In our past PUBG Mobile performance guide, we explained why the game’s graphics options should be largely ignored. You’re there to win, not to sightsee. But as it turns out, higher frame rates actually lead to faster weapons. Sometimes.
It wasn’t until the battle between the PS4 Pro and Xbox One X that the average gamer really started to wonder whether more “realistic” visuals were worth the choppy frame rate that came with them. It’s always been a no-brainer for professional gamers: frame rates affect competitive performance, graphics do not. But the reason usually boils down to a visual advantage; the ability to register movement and respond faster.

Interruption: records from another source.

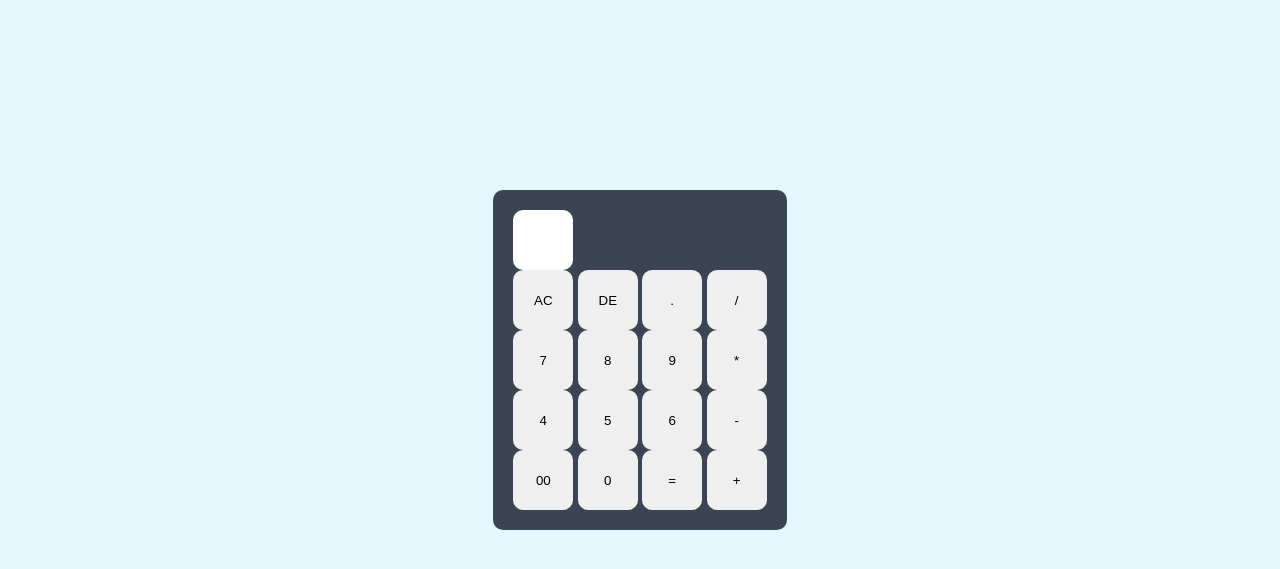
Repository: YAAMAR/calculator
Page: index.html
The author's editor kept a copy of each file at every save. The page is drawn from the files as they stood at one save, then again after a run of saves.
The browser window is 1280 px wide. The pictures show the whole page.

Above is the page before, as saved 2024-05-02 21:31:25.

After the next 8 saves:
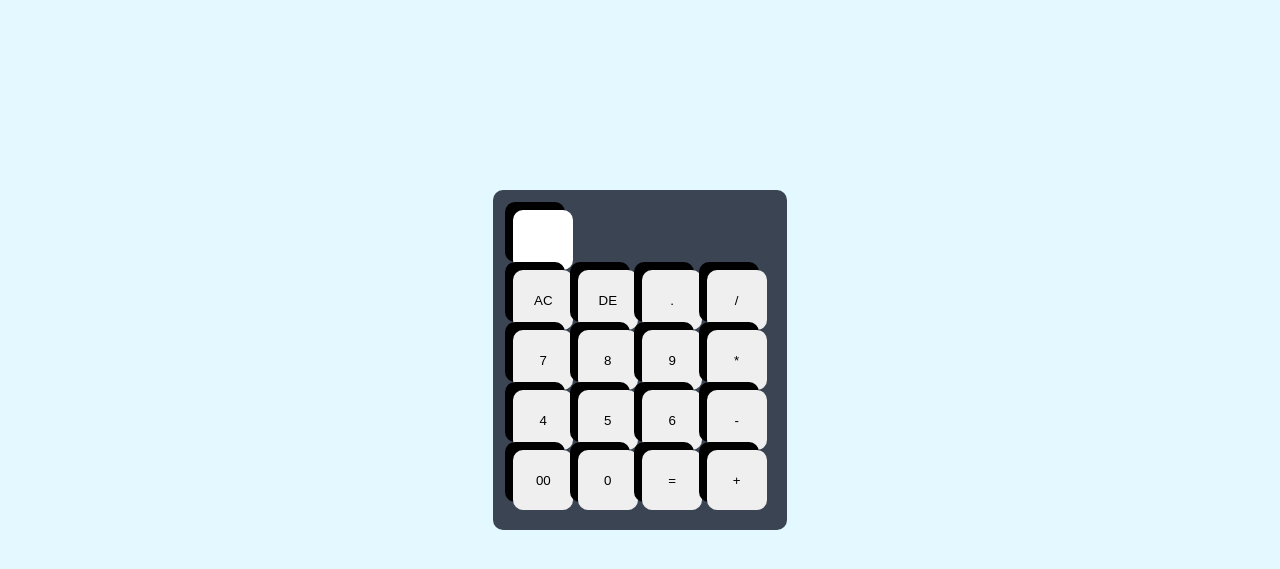
The 8 saves are shown as one change because they came seconds apart.
The last was saved 18 s later.
--- a/style.css
+++ b/style.css
@@ -23,5 +23,5 @@
     width: 60px;
     height: 60px;
     border-radius: 10px;
-    bo
+    box-shadow: -8px -8px;
 }

After the 4 saves that followed:
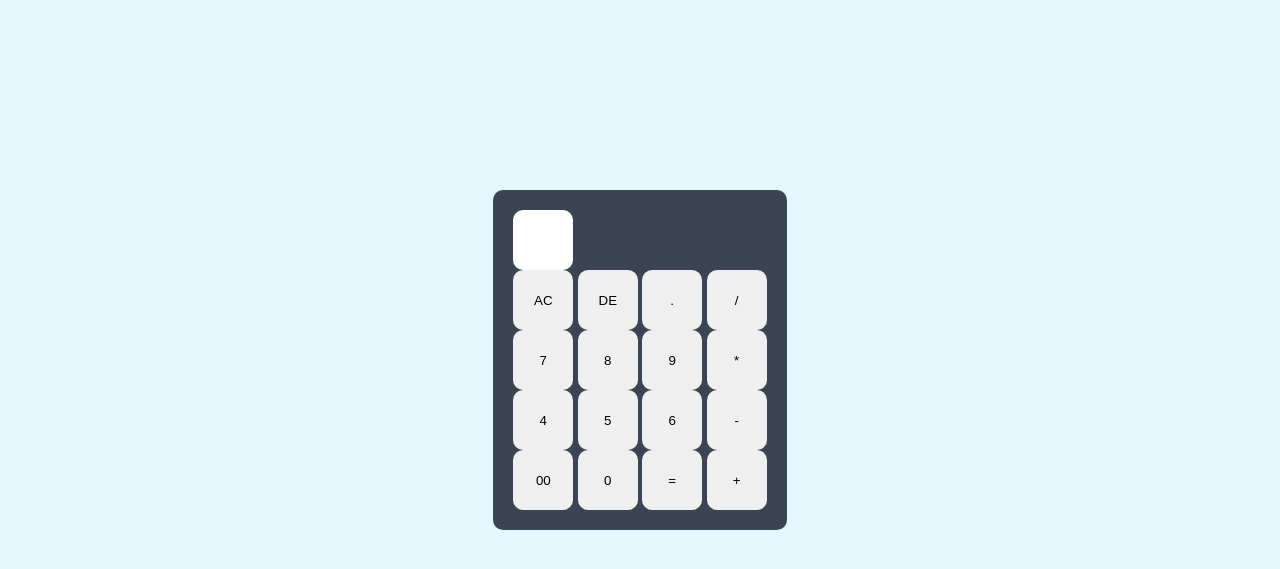
The 4 saves are shown as one change because 1 left the picture as it was and some came seconds apart.
The last was saved 15 s later.
--- a/style.css
+++ b/style.css
@@ -23,5 +23,5 @@
     width: 60px;
     height: 60px;
     border-radius: 10px;
-    box-shadow: -8px -8px;
+    box-shadow: -8px -8px 15px r;
 }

For PUBG Mobile, reality itself changes as frame rates fluctuate.
Reddit user Fankish posted a chart to the popular board outlining data collected in the new 0.19.0 update. The colorful table is likely large enough for most players to ignore in favor of a quick meme, but the information it holds could explain a bunch of losses you deemed unfair in the heat of the moment. What it shows is the damage output of each weapon in relation to a player’s frame rate. As frame rates drop, so too does the effective fire rate of a weapon.
The point where this effect tends to be more noticeable is with high fire rate weapons like SMGs. While every gun was tested for the theory, it’s weapons like the P90, UZI, and Scorpion that see their effective DPS drop as frame rates decrease.
The Uzi, a popular submachine gun, posts a 524 DPS average at 60fps from an optimal distance. At 55fps, this drops to 503. Similarly, the UMP45 goes from a 410 DPS average at 60fps to a worrying lower 372 at 55fps. The Bizon actually gains damage at lower FPS, but it’s the only SMG to do so.
Seemingly affecting weapons with high rates of fire, the phenomenon affects common weapons like assault rifles, too: though, like the Bizon, some actually benefit from lost frames. The SCAR-L, for example, drops from 422 average to 383 as frame rates dip, whereas the M416, AUG, and G36C to name a few all see minor increases; from 422 to 436.
With a device that’s only scraping the barrel when it comes to 60fps, it’s at those crucial moments that your phone will struggle to keep up. A fight breaking out between two or more groups taxes your device more than simply loading in the world around you. It won’t often make a difference given how few shots it takes to down an opponent but be unlucky enough to hit that narrow window during a fight and that final shot could be lost to the void.
In most games, the frame rate should only limit what is perceived by the player, not what the game and server registers. In PUBG Mobile, frames seem tied to the reality of the game. If you’re displaying fewer frames per second, you’re dealing less damage. To a degree, at least.
PUBG on PC used to suffer from the same fatal design flaw until a patch was issued sometime last year. At the time of the fix, the development team put out this informative blog post explaining the issue, boiling it down to discrepancies between in-game timers and the functions they would execute after a preset time window.
They went so far to explain that PUBG initially didn’t allow for more than one bullet per frame; concluding that the design choice, paired with the way they live servers wait for instructions, would exacerbate the issue for weapons with increasingly higher rates of fire.
So what can you do to avoid the issue? You could check out the best budget smartphones for PUBG Mobile, for starters. If you’re not in the market for a new device, turn your graphics settings to the lowest and turn off visual niceties like shadows and anti-aliasing. It’s all in an effort to reduce the potential for FPS drops. Sure, the game won’t be pretty to look at, but is a pretty fir tree really worth the stress and anger of losing a match?
While the main takeaway from this is that PUBG Mobile‘s competitive hook was flawed from the get-go, what we need to know is how and when it’ll be fixed, and how the competitive disadvantage affects those running phones stuck at 30fps. If losing five frames has such an effect already, how are those running at half the sweet spot being shafted when it comes to competitive play?